*Problem to solve*: Whenever a line below includes the string "flatten", show it.
[Data supplied]
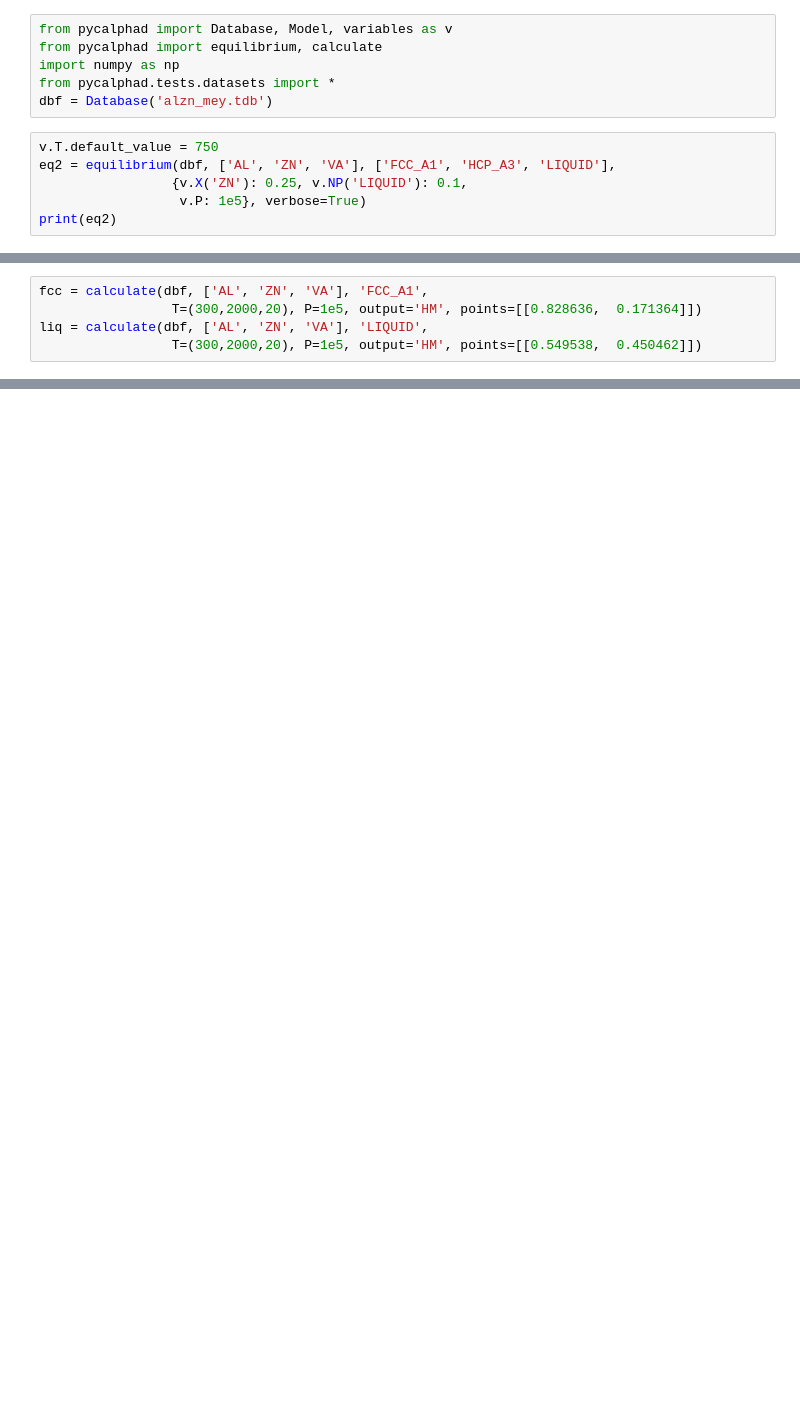
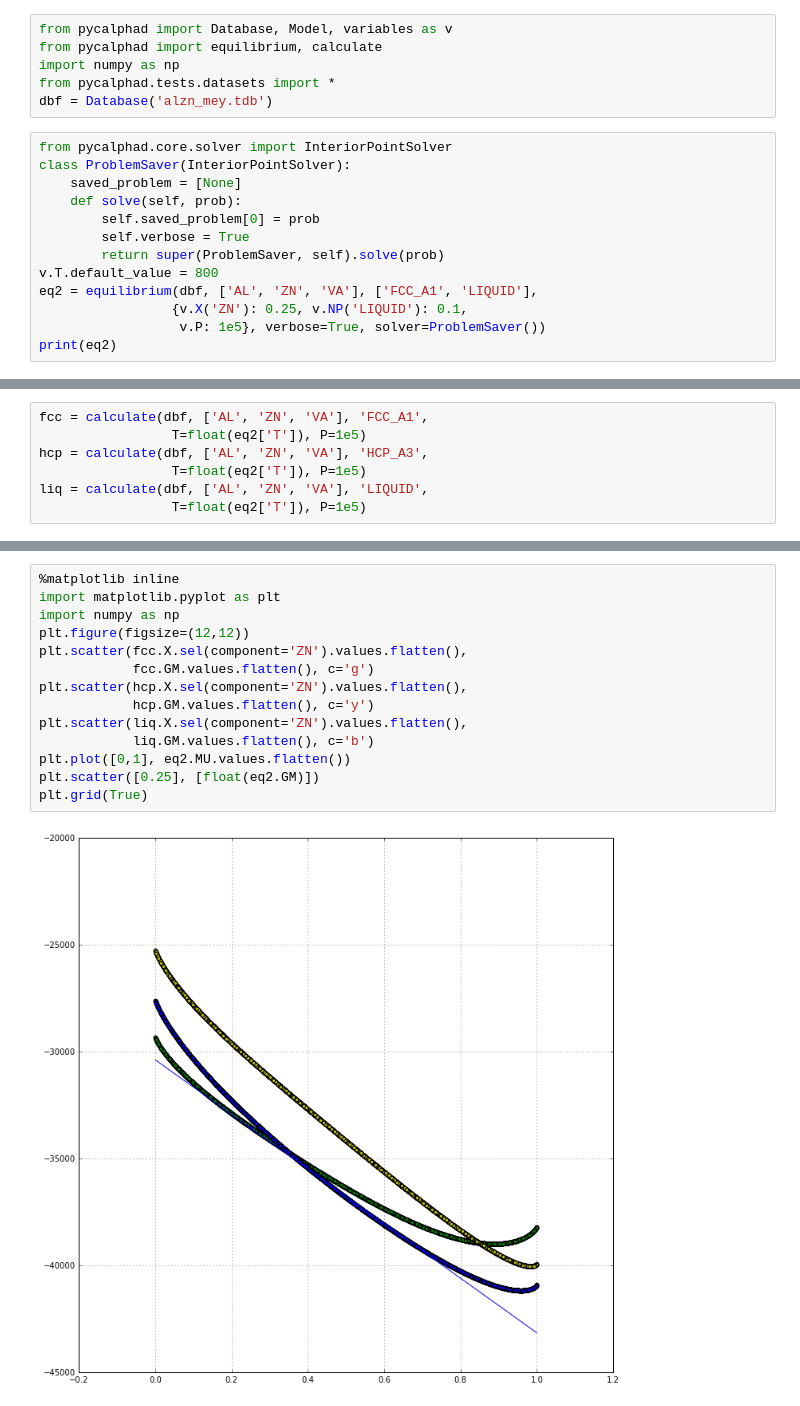
Before and after one commit to richardotis/pycalphad-sandbox, a Jupyter notebook: NP-Conditions.ipynb, the cells around one changed output, grey strips where cells are left out. Saved outputs shown, nothing was run; the diff lists cells and outputs as text; blank space fills up the shorter version.

```diff
--- a/NP-Conditions.ipynb
+++ b/NP-Conditions.ipynb
@@ -5,10 +5,17 @@ import numpy as np
 from pycalphad.tests.datasets import *
 dbf = Database('alzn_mey.tdb')
 # %%
-v.T.default_value = 750
-eq2 = equilibrium(dbf, ['AL', 'ZN', 'VA'], ['FCC_A1', 'HCP_A3', 'LIQUID'],
+from pycalphad.core.solver import InteriorPointSolver
+class ProblemSaver(InteriorPointSolver):
+    saved_problem = [None]
+    def solve(self, prob):
+        self.saved_problem[0] = prob
+        self.verbose = True
+        return super(ProblemSaver, self).solve(prob)
+v.T.default_value = 800
+eq2 = equilibrium(dbf, ['AL', 'ZN', 'VA'], ['FCC_A1', 'LIQUID'],
                  {v.X('ZN'): 0.25, v.NP('LIQUID'): 0.1,
-                  v.P: 1e5}, verbose=True)
+                  v.P: 1e5}, verbose=True, solver=ProblemSaver())
 print(eq2)
 # %% [output]
 Components: AL VA ZN
@@ -41,5 +51,7 @@ Coordinates:
 # %%
 fcc = calculate(dbf, ['AL', 'ZN', 'VA'], 'FCC_A1',
-                 T=(300,2000,20), P=1e5, output='HM', points=[[0.828636,  0.171364]])
+                 T=float(eq2['T']), P=1e5)
+hcp = calculate(dbf, ['AL', 'ZN', 'VA'], 'HCP_A3',
+                 T=float(eq2['T']), P=1e5)
 liq = calculate(dbf, ['AL', 'ZN', 'VA'], 'LIQUID',
-                 T=(300,2000,20), P=1e5, output='HM', points=[[0.549538,  0.450462]])
+                 T=float(eq2['T']), P=1e5)
@@ -55 +58,17 @@ plt.grid(True)
+# %%
+%matplotlib inline
+import matplotlib.pyplot as plt
+import numpy as np
+plt.figure(figsize=(12,12))
+plt.scatter(fcc.X.sel(component='ZN').values.flatten(),
+            fcc.GM.values.flatten(), c='g')
+plt.scatter(hcp.X.sel(component='ZN').values.flatten(),
+            hcp.GM.values.flatten(), c='y')
+plt.scatter(liq.X.sel(component='ZN').values.flatten(),
+            liq.GM.values.flatten(), c='b')
+plt.plot([0,1], eq2.MU.values.flatten())
+plt.scatter([0.25], [float(eq2.GM)])
+plt.grid(True)
+# %% [output]
+[figure, added]
 # %%
```
Also changed, not shown: parts of 8 cells of this notebook.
[/Data supplied]
*Task solution*:
+plt.scatter(fcc.X.sel(component='ZN').values.flatten(),
+            fcc.GM.values.flatten(), c='g')
+plt.scatter(hcp.X.sel(component='ZN').values.flatten(),
+            hcp.GM.values.flatten(), c='y')
+plt.scatter(liq.X.sel(component='ZN').values.flatten(),
+            liq.GM.values.flatten(), c='b')
+plt.plot([0,1], eq2.MU.values.flatten())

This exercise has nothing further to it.